Sustainable beef cow production in Iowa is becoming increasingly critical as Iowa grows its fed cattle industry and other beef markets while looking for alternative land use on fragile acres prone to soil erosion.

Competition from volatile grain prices and recreational land uses has reduced pasture acres in Iowa 34.5% from 2002 to 2012, while beef cow numbers were reduced only 10%, according to the U.S. Census of Agriculture. Record cattle prices and moderating grain prices may create more opportunities for cow-calf producers who can both apply alternative management systems and adapt to evolving weather and market risks.
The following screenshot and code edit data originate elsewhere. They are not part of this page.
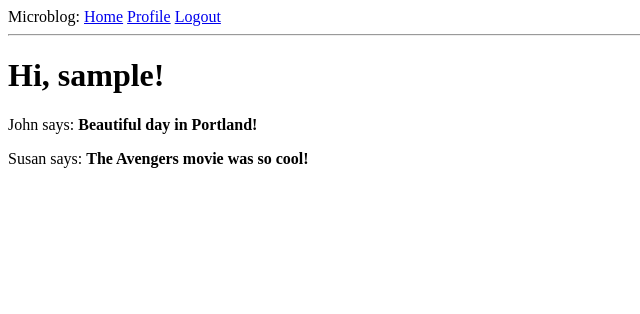
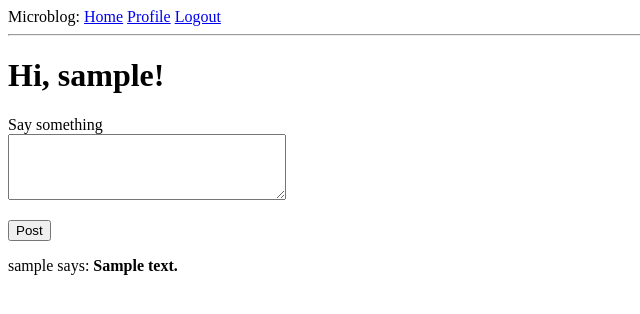
Before and after one commit to Donnyvdm/microblog, a Flask app: page / in a window 1280 px wide. Shown: the top 314 px of the page, without its empty margins (0-640 px from the left). Run offline with Flask 2, Linux system fonts and the light colour scheme; a user stored in the database is signed in; tables that the repository leaves empty hold one stand-in row (values such as "Sample post").

Commit message:
Allow user posts and display real posts on homepage

```diff
--- a/app/forms.py
+++ b/app/forms.py
@@ -47,3 +47,8 @@ class EditProfileForm(FlaskForm):
             user = User.query.filter_by(username=self.username.data).first()
             if user is not None:
                 raise ValidationError('Please use a different username.')
+
+
+class PostForm(FlaskForm):
+    post = TextAreaField('Say something', validators=[DataRequired()])
+    submit = SubmitField('Post')
--- a/app/routes.py
+++ b/app/routes.py
@@ -2,8 +2,8 @@ from datetime import datetime
 from flask import flash, redirect, render_template, url_for, request
 from flask_login import current_user, login_user, logout_user, login_required
 from app import app, db
-from app.forms import LoginForm, RegistrationForm, EditProfileForm
-from app.models import User
+from app.forms import LoginForm, RegistrationForm, EditProfileForm, PostForm
+from app.models import User, Post
 
 
 @app.before_request
@@ -13,21 +13,19 @@ def before_request():
         db.session.commit()
 
 
-@app.route("/")
-@app.route("/index")
+@app.route("/", methods=['GET', 'POST'])
+@app.route("/index", methods=['GET', 'POST'])
 @login_required
 def index():
-    posts = [
-        {
-            'author': {'username': 'John'},
-            'body': 'Beautiful day in Portland!'
-        },
-        {
-            'author': {'username': 'Susan'},
-            'body': 'The Avengers movie was so cool!'
-        }
-    ]
-    return render_template('index.html', title='Home', posts=posts)
+    form = PostForm()
+    if form.validate_on_submit():
+        post = Post(body=form.post.data, author=current_user)
+        db.session.add(post)
+        db.session.commit()
+        flash('Your post is now live!')
+        return redirect(url_for('index'))
+    posts = current_user.followed_posts().all()
+    return render_template('index.html', title='Home', posts=posts, form=form)
 
 
 @app.route("/login", methods=['GET', 'POST'])
--- a/app/templates/index.html
+++ b/app/templates/index.html
@@ -2,6 +2,17 @@
 
 {% block content %}
     <h1>Hi, {{ current_user.username }}!</h1>
+    <form action="" method="post" name="post">
+        {{ form.hidden_tag() }}
+        <p>
+            {{ form.post.label }} <br />
+            {{ form.post(cols=32, rows=4) }} <br />
+            {% for error in form.post.errors %}
+                <span style="color: red;">[{{ error }}</span>
+            {% endfor %}
+        </p>
+        <p>{{ form.submit() }}</p>
+    </form>
     {% for post in posts %}
         <div>
             <p>
```
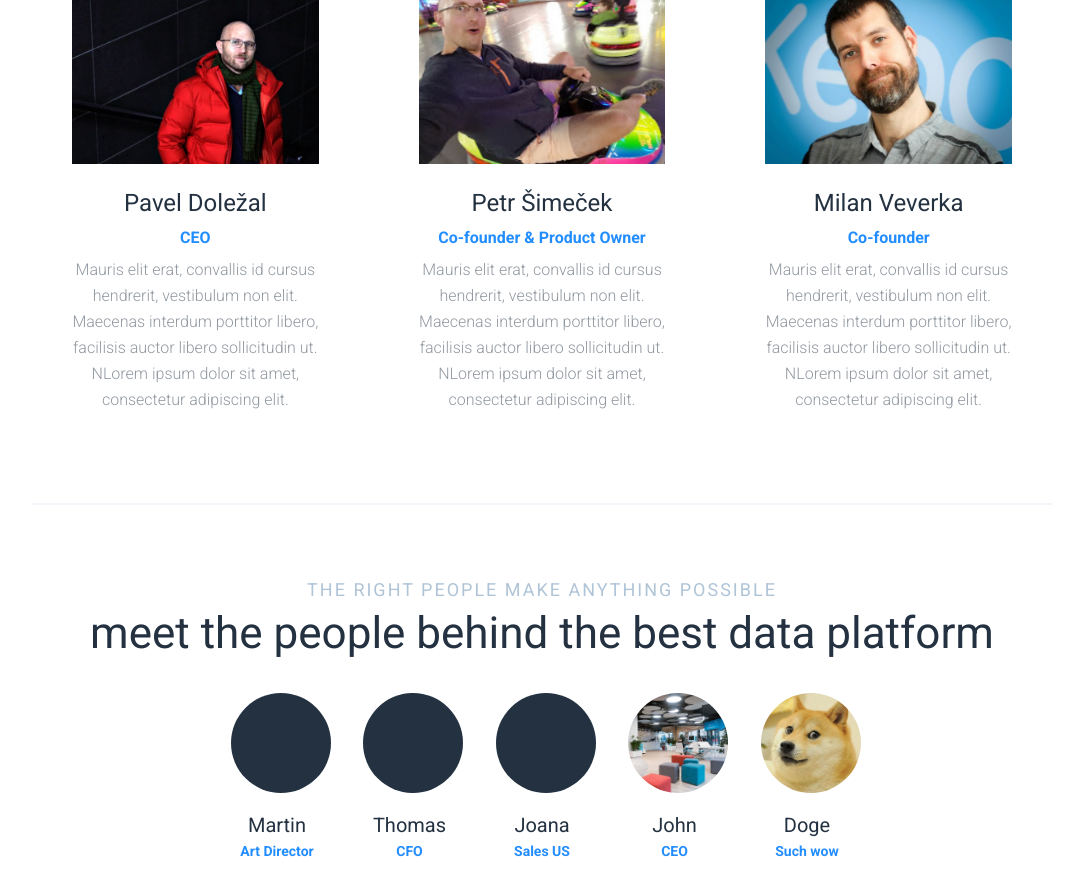
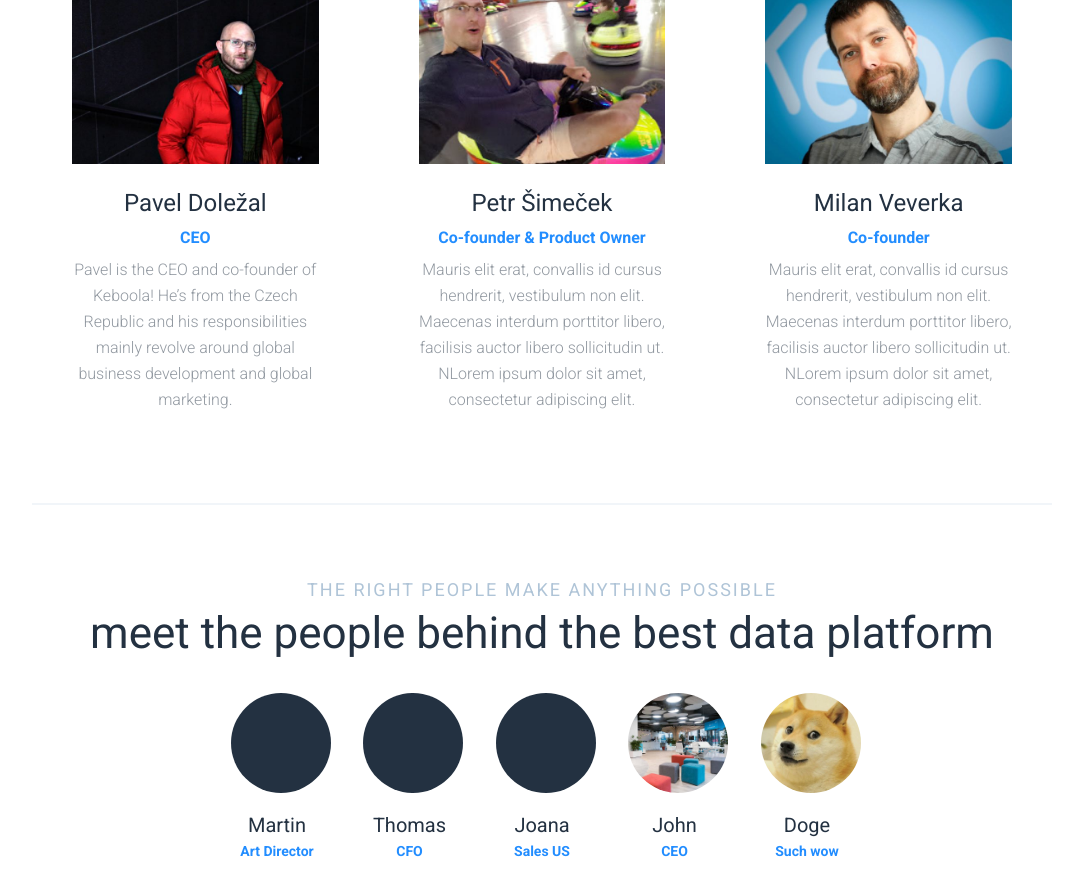
Before and after one commit to keboola/website, a Jekyll site: the page built from _about/about.md, in a window 1280 px wide and 900 px high, scrolled down 1703 px. Shown: the top 896 px of the window, without its empty margins (98-1181 px from the left). Built offline with Jekyll 4.4.1, drawn with Linux system fonts in a browser that asks for light colours; nearby versions of some CDN libraries.

Commit message:
Update from Forestry.io - Updated about.md

```diff
--- a/_about/about.md
+++ b/_about/about.md
@@ -45,9 +45,9 @@ page_sections:
   list:
   - name: Pavel Doležal
     position: CEO
-    desc: Mauris elit erat, convallis id cursus hendrerit, vestibulum non elit. Maecenas
-      interdum porttitor libero, facilisis auctor libero sollicitudin ut. NLorem ipsum
-      dolor sit amet, consectetur adipiscing elit.
+    desc: Pavel is the CEO and co-founder of Keboola! He’s from the Czech Republic
+      and his responsibilities mainly revolve around global business development and
+      global marketing.
     photo: "/uploads/pavel.jpg"
   - name: Petr Šimeček
     position: Co-founder & Product Owner
```
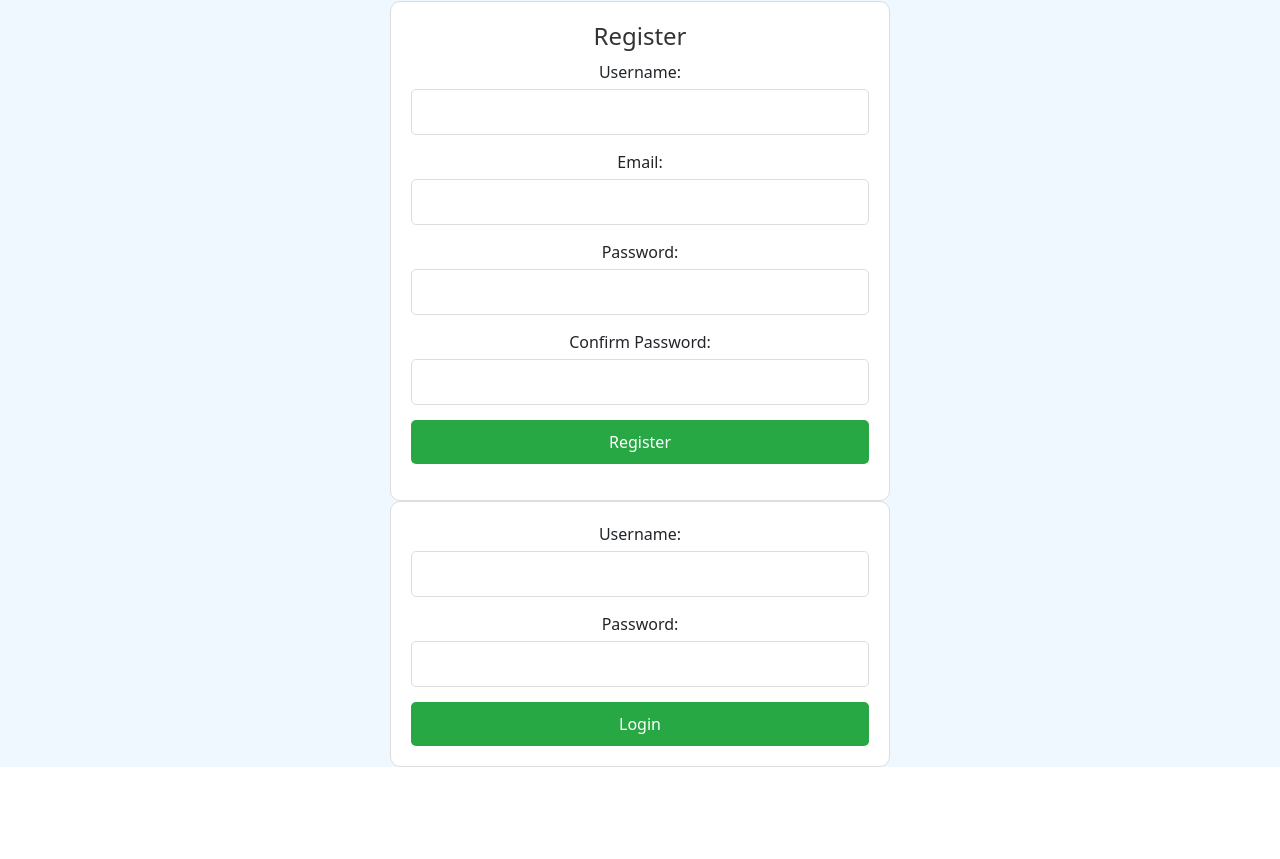
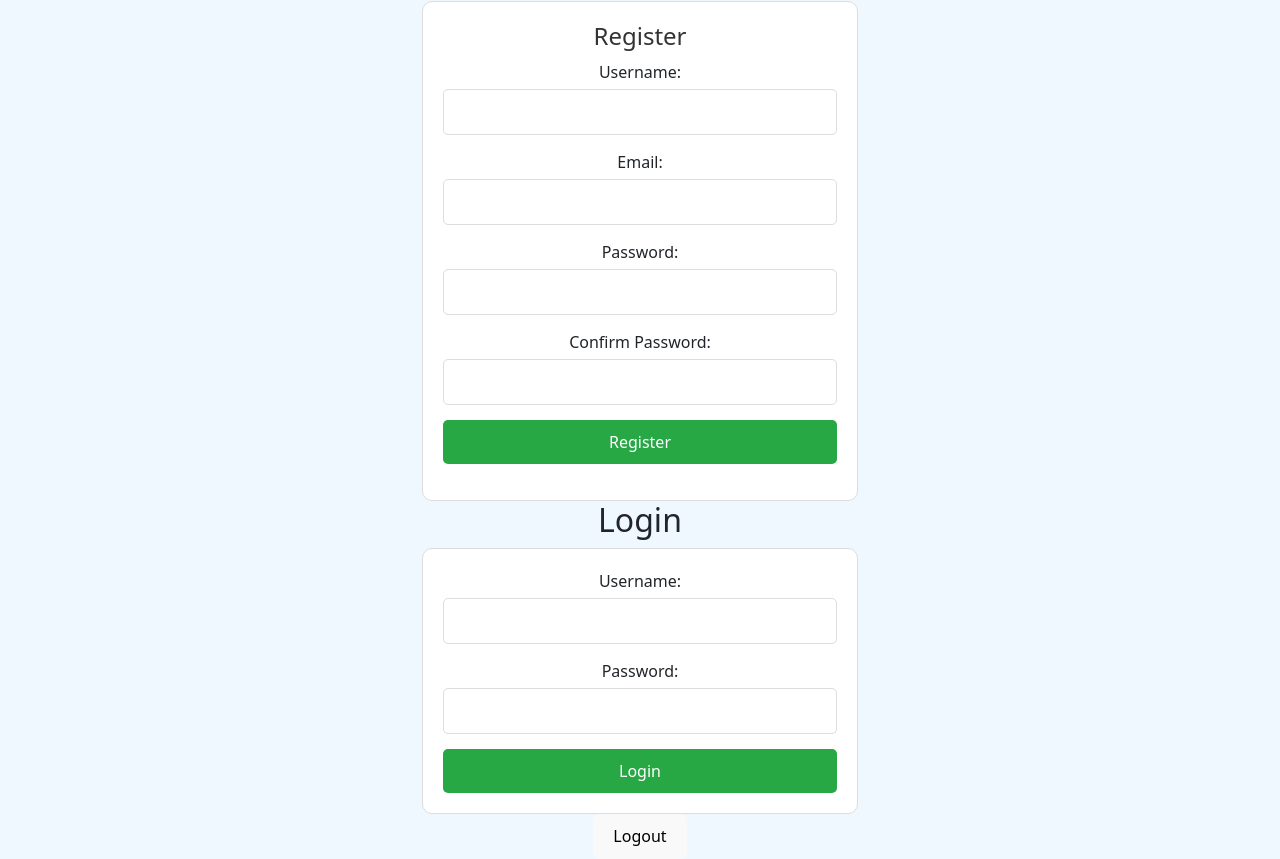
Before and after one commit to MyCloudAtl/Health-Fit, a React (Vite) app in the folder Health-Fit/: page / in a window 1280 px wide. Shown: the part 109-968 px from the top of the page. Before the commit the page ends 876 px from the top, so only its background shows below. Built offline with nearby package versions, Linux system fonts and the light colour scheme; no server answers.

Commit message:
completed login logout form and connected to database

```diff
--- a/Health-Fit/src/BigCalendar.jsx
+++ b/Health-Fit/src/BigCalendar.jsx
@@ -6,6 +6,8 @@ import getDay from 'date-fns/getDay'
 import enUS from 'date-fns/locale/en-US'
 import 'react-big-calendar/lib/css/react-big-calendar.css'
 import 'bootstrap/dist/css/bootstrap.min.css'
+import Logout from './components/Logout'
+
 
 const locales = {
     'en-US': enUS
@@ -19,6 +21,10 @@ const localizer = dateFnsLocalizer({
     locales
   })
 
+//   const handleLogout = (e) => {
+//     e.preventDefault();
+//     navigate('/');
+// };
 
 const Calendar = ({ events, onEventClick }) => {
 
@@ -35,7 +41,7 @@ const Calendar = ({ events, onEventClick }) => {
                 dayLayoutAlgorithm="no-overlap"
                 onSelectEvent={onEventClick}
             />
-            {/* <Logout /> */}
+            <Logout />
             {/* <button onClick={handleLogout}>Logout</button> */}
         </div>
     )
--- a/Health-Fit/src/components/Gym.jsx
+++ b/Health-Fit/src/components/Gym.jsx
@@ -1,8 +1,9 @@
 import { useNavigate } from 'react-router-dom'
-import axios from 'axios'
 import { useState } from 'react'
 import DatePicker from 'react-datepicker'
 import 'react-datepicker/dist/react-datepicker.css'
+import Logout from "./Logout.jsx";
+
 
 const Gym = ({addGym}) => {
 
@@ -24,23 +25,23 @@ const Gym = ({addGym}) => {
 
     const handleSubmit = async (e) => {
       e.preventDefault();
-    //   addGym(newGym);
-    //   navigate('/calendar');
-    // };
-    try {
-      // Send newGym data to backend (assuming /api/gyms endpoint)
-      await axios.post('/gyms', newGym);
+      addGym(newGym);
+      navigate('/calendar');
+    };
+  //   try {
+  //     // Send newGym data to backend (assuming /api/gyms endpoint)
+  //     await axios.post('/gyms', newGym);
 
-      // Update local state and events
-      addGym(newGym);
+  //     // Update local state and events
+  //     addGym(newGym);
 
-      // Redirect to calendar page after submission
-      navigate('/calendar');
-    } catch (error) {
-      console.error('Error adding gym data:', error);
-      // Handle error, show message to user, etc.
-    }
-  };
+  //     // Redirect to calendar page after submission
+  //     navigate('/calendar');
+  //   } catch (error) {
+  //     console.error('Error adding gym data:', error);
+  //     // Handle error, show message to user, etc.
+  //   }
+  // };
 
     const handleChange = (e) => {
       setNewGym({ ...newGym, [e.target.name]: e.target.value });
@@ -71,6 +72,7 @@ const Gym = ({addGym}) => {
           <input type="text" value={newGym.weightsTimeSpent} onChange={handleChange} name={'weightsTimeSpent'} placeholder={'timeSpent'} />
           <button>Submit</button>
         </form>
+        <Logout />
     </div>
     );
 }
--- a/Health-Fit/src/components/Home.jsx
+++ b/Health-Fit/src/components/Home.jsx
@@ -1,11 +1,7 @@
-import { Link } from "react-router-dom"
 import React from "react"
-import BigCalendar from "../BigCalendar.jsx"
-import axios from 'axios';
-import { useNavigate } from 'react-router-dom';
-import { useState } from "react";
 import RegisterForm from "./RegisterForm.jsx";
-import Login from "./Login.jsx";
+import Logout from "./Logout.jsx";
+import Login from './Login.jsx'
 
 const Home = () => {
 
@@ -15,6 +11,7 @@ const Home = () => {
         <h1>Health-Fit</h1>
           <RegisterForm />
           <Login />
+          <Logout />
       </div>
       </div>
     )
--- a/Health-Fit/src/components/Login.jsx
+++ b/Health-Fit/src/components/Login.jsx
@@ -1,7 +1,12 @@
 import React, { useState } from 'react';
 import axios from 'axios';
+import { useNavigate } from "react-router-dom";
+
 
 const Login = () => {
+
+    let navigate = useNavigate();
+
     const [username, setUsername] = useState('');
     const [password, setPassword] = useState('');
     const [message, setMessage] = useState('');
@@ -9,30 +14,30 @@ const Login = () => {
     const handleSubmit = async (e) => {
       e.preventDefault();
       try {
-        const response = await axios.get(`http://localhost:3001/users`, {
-          username,
-          password
-        });
-        if (username == response.data.username && password == response.data.password) {
+        const response = await axios.post('http://localhost:3001/login', { username, password });
             setMessage(response.data.message);
-          console.log('Login successful');
-        } else {
-          setMessage('Login failed');
-          console.log('Login failed');
-        }
+            navigate('/calendar');
       } catch (error) {
         setMessage('Login failed');
         console.error('Error:', error);
       }
     };
     return (
-        <form className="Login" onSubmit={handleSubmit}>
+      <div>
+      <h2>Login</h2>
+      <form className='' onSubmit={handleSubmit}>
+          <div>
               <label>Username:</label>
               <input type="text" name="username" value={username} onChange={(e) => setUsername(e.target.value)} required />
+          </div>
+          <div>
               <label>Password:</label>
               <input type="password" name="password" value={password} onChange={(e) => setPassword(e.target.value)} required />
+          </div>
           <button type="submit">Login</button>
       </form>
+      {message && <p>{message}</p>}
+      </div>
     )
 }
 export default Login
--- a/Health-Fit/src/components/Logout.jsx
+++ b/Health-Fit/src/components/Logout.jsx
@@ -1,18 +1,30 @@
 import React, { useState } from 'react';
 import axios from 'axios';
+import { Navigate, useNavigate } from "react-router-dom";
 
-const Logout = () => {
+
+function Logout() {
+
+    let navigate = useNavigate();
+
+    const [message, setMessage] = useState('');
+
     const handleLogout = async () => {
         try {
-            await axios.get('/logout');
-            navigate('/');
+            const response = await axios.post('http://localhost:3001/logout');
+            setMessage(response.data.message);
+            navigate('/')
         } catch (error) {
-            console.error('Logout error:', error);
+            setMessage('Logout failed. Please try again.');
         }
-        };
+    };
 
     return (
-        <button onClick={handleLogout}>Logout</button>
-    )
+        <div>
+            <button onClick={handleLogout}>Logout</button>
+            {message && <p>{message}</p>}
+        </div>
+    );
 }
-export default Logout
+
+export default Logout;
--- a/Health-Fit/src/components/Nutrition.jsx
+++ b/Health-Fit/src/components/Nutrition.jsx
@@ -2,6 +2,8 @@ import { useNavigate } from 'react-router-dom'
 import { useState } from 'react'
 import DatePicker from 'react-datepicker'
 import 'react-datepicker/dist/react-datepicker.css'
+import Logout from "./Logout.jsx";
+
 
 const Nutrition = ({ addNutrition }) => {
     let navigate = useNavigate()
@@ -58,7 +60,11 @@ const Nutrition = ({ addNutrition }) => {
                 <input type="text" value={newNutrition.snackTime} onChange={handleChange} name={'snackTime'} placeholder={'time'} />
                 <input type="text" value={newNutrition.snackCalories} onChange={handleChange} name={'snackCalories'} placeholder={'calories'} />
                 <button>Submit</button>
+                <div>
+
+                </div>
             </form>
+            <Logout />
         </div>
     );
 }
```
Also changed, not shown: 1 other file (tests, documents, lock files or other folders). Lines whose indentation alone changed are shown as unchanged.
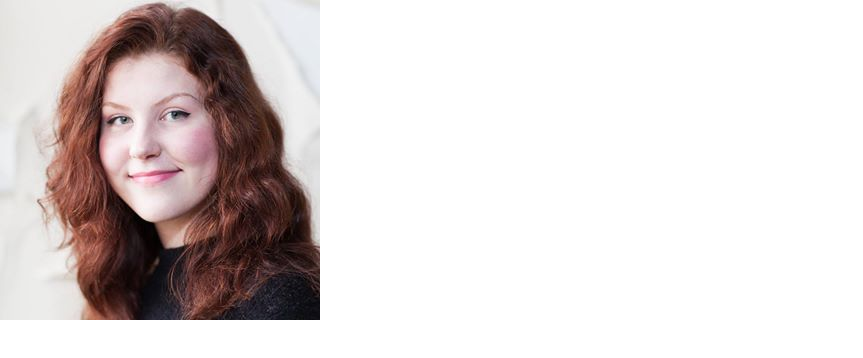
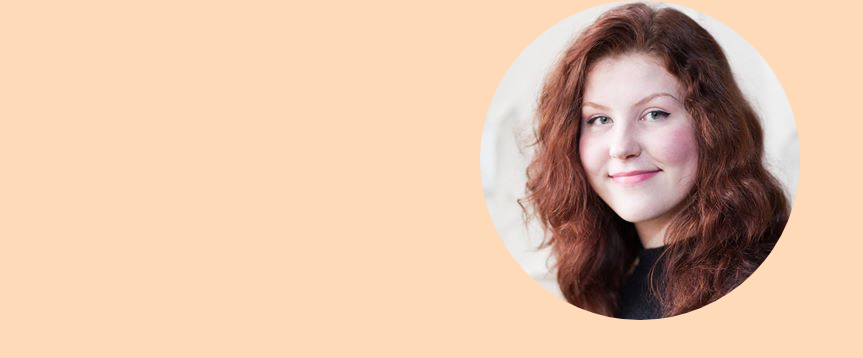
Before and after one commit to eadurflinger/elizabethdurflinger.com, a plain HTML site: page index.html in a window 1280 px wide. Shown: the whole page, without its empty margins (0-863 px from the left). Drawn offline with nearby package versions, Linux system fonts and the light colour scheme.

Commit message:
Rounded edges of image

```diff
--- a/index.html
+++ b/index.html
@@ -8,7 +8,6 @@
 
         <meta name="viewport" content="width=device-width, initial-scale=1">
 
-        <link href="https://fonts.googleapis.com/css?family=Roboto:400,700" rel="stylesheet">
         <link rel="stylesheet" href="https://unpkg.com/purecss@0.6.2/build/pure-min.css" integrity="sha384-UQiGfs9ICog+LwheBSRCt1o5cbyKIHbwjWscjemyBMT9YCUMZffs6UqUTd0hObXD" crossorigin="anonymous">
         <!--[if lte IE 8]>
             <link rel="stylesheet" href="https://unpkg.com/purecss@0.6.2/build/grids-responsive-old-ie-min.css">
@@ -16,18 +15,31 @@
         <!--[if gt IE 8]><!-->
             <link rel="stylesheet" href="https://unpkg.com/purecss@0.6.2/build/grids-responsive-min.css">
         <!--<![endif]-->
+
+        <link href="https://fonts.googleapis.com/css?family=Roboto:400,700" rel="stylesheet">
     </head>
 
     <style>
+
         body{
             font-family: 'Roboto', sans-serif;
+            background-color: peachpuff
+        }
+
+        /* utility */
+        .centered{
+            text-align: center;
+        }
+        .mask{
+            overflow: hidden;
+            border-radius: 50%;
         }
     </style>
 
     <body>
         <div class="pure-g centered">
             <div class="pure-u-1-1">
-                <img class="Profile" alt="Elizabeth Durflinger" src="/images/senior-photo.jpg">
+                <img class="mask" alt="Elizabeth Durflinger" src="/images/senior-photo.jpg">
             </div>
         </div>
     </body>
```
As Iowa beef producers strive to raise more cattle on fewer acres, numerous alternative management strategies are being employed. For example, there is growing interest in intensified management systems such as extensive confinement of cows in dry-lots and buildings. In contrast, some producers are striving to minimize high cost inputs of fuel, machinery and purchased feeds as they more intensively manage their grazing systems and attempt to maximize grazing days. While these methods are explored, most Iowa producers continue to manage cows with summer grazing and winter hay feeding.
 
All three methods have advantages and disadvantages, and superior management can make all be successful.

  • Extensive stockpiled grazing requires good grass management and the proper cow genetics to flourish with less feed inputs.
  • Limited grazing will require low-cost rations and attention to cow and calf health.
  • The more traditional grazing and haying program will succeed if feed waste is reduced and grazing days are maximized.

Calf weaning weights and cow reproduction can be very similar with any of these systems.
 
Due to increased interest and a lack of real data to compare these systems, the Iowa Beef Center staff secured funding from the Leopold Center for Sustainable Agriculture for a three-year on-farm study evaluating these alternatives. Twenty-four producer cooperators will share their experiences and allow ISU staff and students to collect soil, forage, animal and economic data from their farms. This information will help us develop recommendations for other producers in Iowa. You can keep track of this effort with updates and field day promotion on the iowabeefcenter.org website and through beef industry media.
 
For more information contact Joe Sellers at 641-203-1270 or sellers@iastate.edu.